“I do not read to think.
I do not read to learn.
I do not read to search for truth,
I know the truth,
The truth is hardly what I need.
I read to dream.
I read to live
In other people’s lives.
I read about the joys
The world
Dispenses to the fortunate,
And listen for the echoes.
I read to live,
To get away from life!”

These words, spoken by Fosca in Sondheim’s Passion, describe me perfectly. From the time that I learned to read at the age of three, books have provided a means of escape. I read picture books during the long car ride to daycare, and was allowed several books to read during nap time, since I rarely slept. My parents further encouraged this behavior in a number of ways: They limited the amount of “screen time” (TV and PC) my sister and I had to about one hour a week. I often saw them reading to relax. Bedtime was rarely negotiable, but lights-out could be delayed by the magic words, “I just have to finish this book” or, later, “I just have to finish the chapter!” Either they or my grandma took me to the library on a weekly basis; I was so excited to get my very own library card when I was six! The house had books, books, and more books, and I was never told that I couldn’t read something.

When I was six, Mom and I started reading the Little House books together. Every night, before bed, we’d read a chapter or two, alternating pages. It took some months, but we eventually finished the entire series. During that time, I was reading other things, as well. Not long after we had started the series, a schoolmate introduced me to Star Wars, and I became obsessed, reading everything that I could get my hands on about the movies.

At school, I frequently got in trouble for reading ahead. It wasn’t that I didn’t like what we read, but my classmates read so SLOWLY. My teachers were very used to seeing me bring in my own books, often things that would be considered well above grade-level.
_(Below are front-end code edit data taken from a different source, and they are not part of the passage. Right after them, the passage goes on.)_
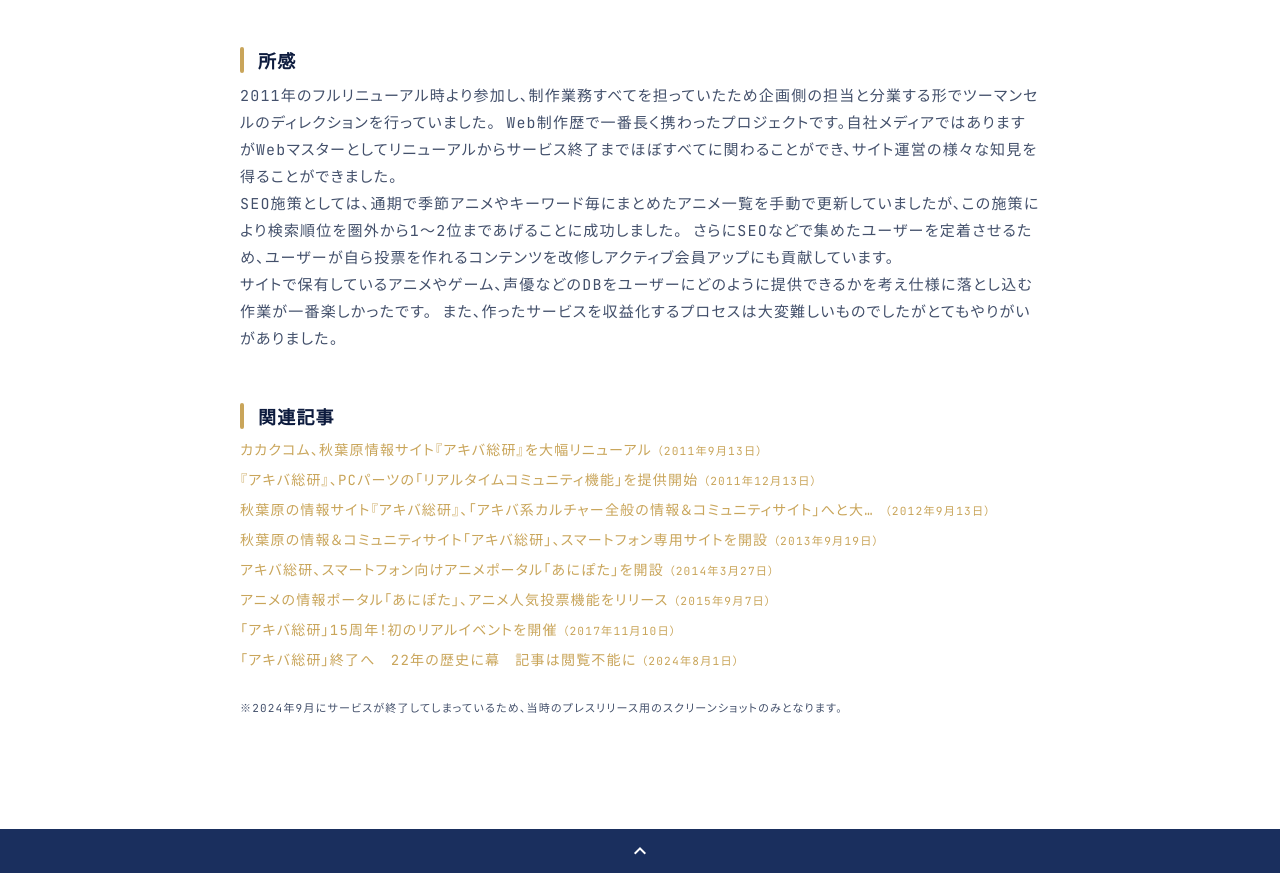
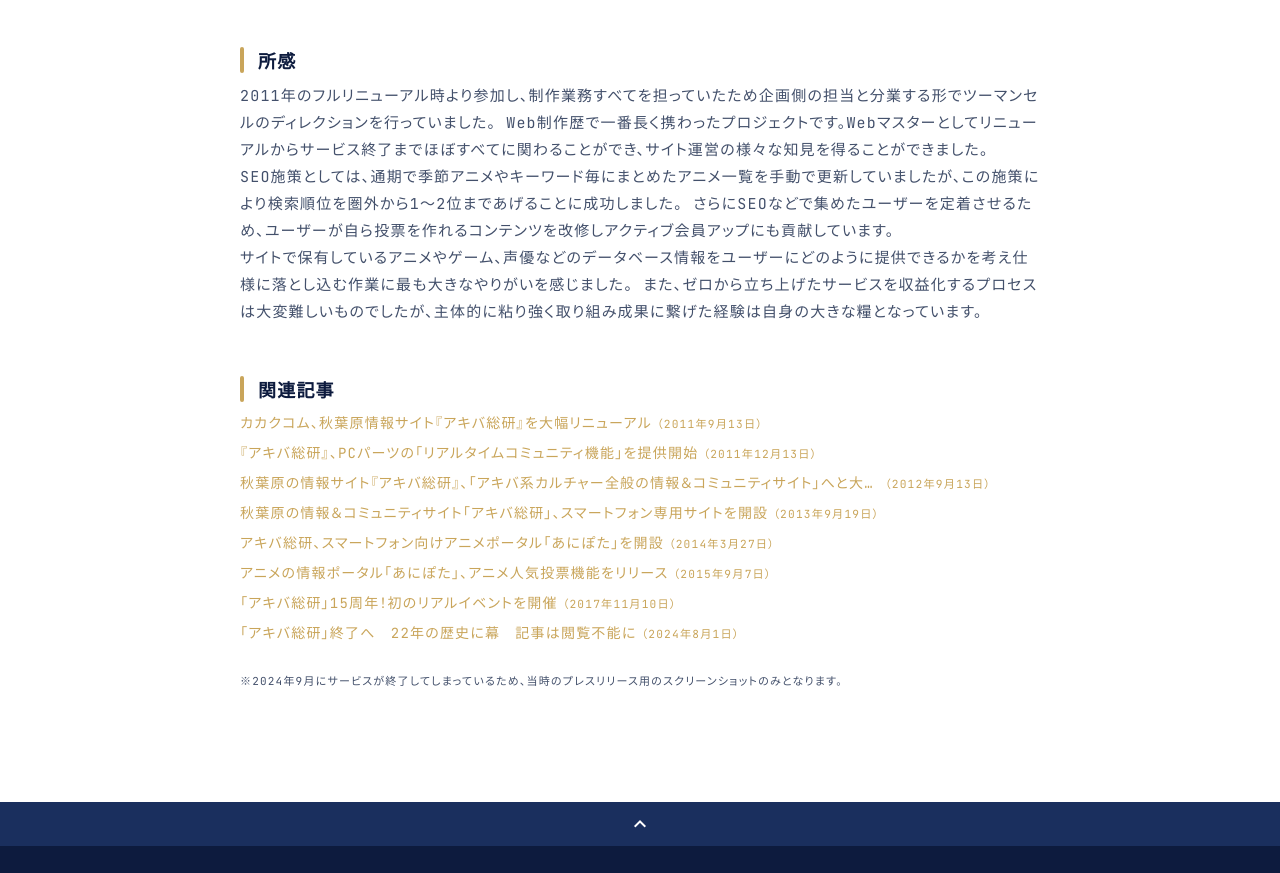
Before and after one commit to mini-mikros/portfolio, a plain HTML site: page works_02.html in a window 1280 px wide. Shown: the part 2416-3289 px from the top of the page. Drawn offline with nearby package versions, Linux system fonts and the light colour scheme.

Commit message:
Add files via upload

```diff
--- a/works_02.html
+++ b/works_02.html
@@ -123,11 +123,11 @@
             <h3>所感</h3>
             <p>
               2011年のフルリニューアル時より参加し、制作業務すべてを担っていたため企画側の担当と分業する形でツーマンセルのディレクションを行っていました。
-              Web制作歴で一番長く携わったプロジェクトです。自社メディアではありますがWebマスターとしてリニューアルからサービス終了までほぼすべてに関わることができ、サイト運営の様々な知見を得ることができました。<br>
+              Web制作歴で一番長く携わったプロジェクトです。Webマスターとしてリニューアルからサービス終了までほぼすべてに関わることができ、サイト運営の様々な知見を得ることができました。<br>
               SEO施策としては、通期で季節アニメやキーワード毎にまとめたアニメ一覧を手動で更新していましたが、この施策により検索順位を圏外から1～2位まであげることに成功しました。
               さらにSEOなどで集めたユーザーを定着させるため、ユーザーが自ら投票を作れるコンテンツを改修しアクティブ会員アップにも貢献しています。<br>
-              サイトで保有しているアニメやゲーム、声優などのDBをユーザーにどのように提供できるかを考え仕様に落とし込む作業が一番楽しかったです。
-              また、作ったサービスを収益化するプロセスは大変難しいものでしたがとてもやりがいがありました。
+              サイトで保有しているアニメやゲーム、声優などのデータベース情報をユーザーにどのように提供できるかを考え仕様に落とし込む作業に最も大きなやりがいを感じました。
+              また、ゼロから立ち上げたサービスを収益化するプロセスは大変難しいものでしたが、主体的に粘り強く取り組み成果に繋げた経験は自身の大きな糧となっています。
             </p>
             <h3>関連記事</h3>
             <ul class="works-link">
```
The school librarians noticed, too, resulting in my working in the school libraries from third grade to eighth grade. This proved to be a blessing for two reasons: One, I kept finding more and more good books to read. Two, as I got older, the libraries and books became a refuge from the teasing and bullying of my classmates.

Yes, as Fosca said, I read to live, to get away from my life. Building off of my love for Star Wars, Dad introduced me to the works of Robert A. Heinlein when I was nine, thus cementing my love for the genre of science fiction. In those pages, I could literally do anything, be anything. Books were a safe haven, a place where it didn’t matter what the kids around me were saying, a place where my own troubles disappeared. Not only that, books became my own way of learning how the world worked, and how amazing people could be. The worlds of my books were where I found acceptance of who and what I was, something that I desperately needed.

As I’ve gotten older, of course, things have gotten better. I no longer have to hide in my books from my peers, because I am no longer afraid to show the world who I am. Reading is still one of my favorite past times, however, because I still enjoy that feeling of escape, of freedom, of unquestioning acceptance.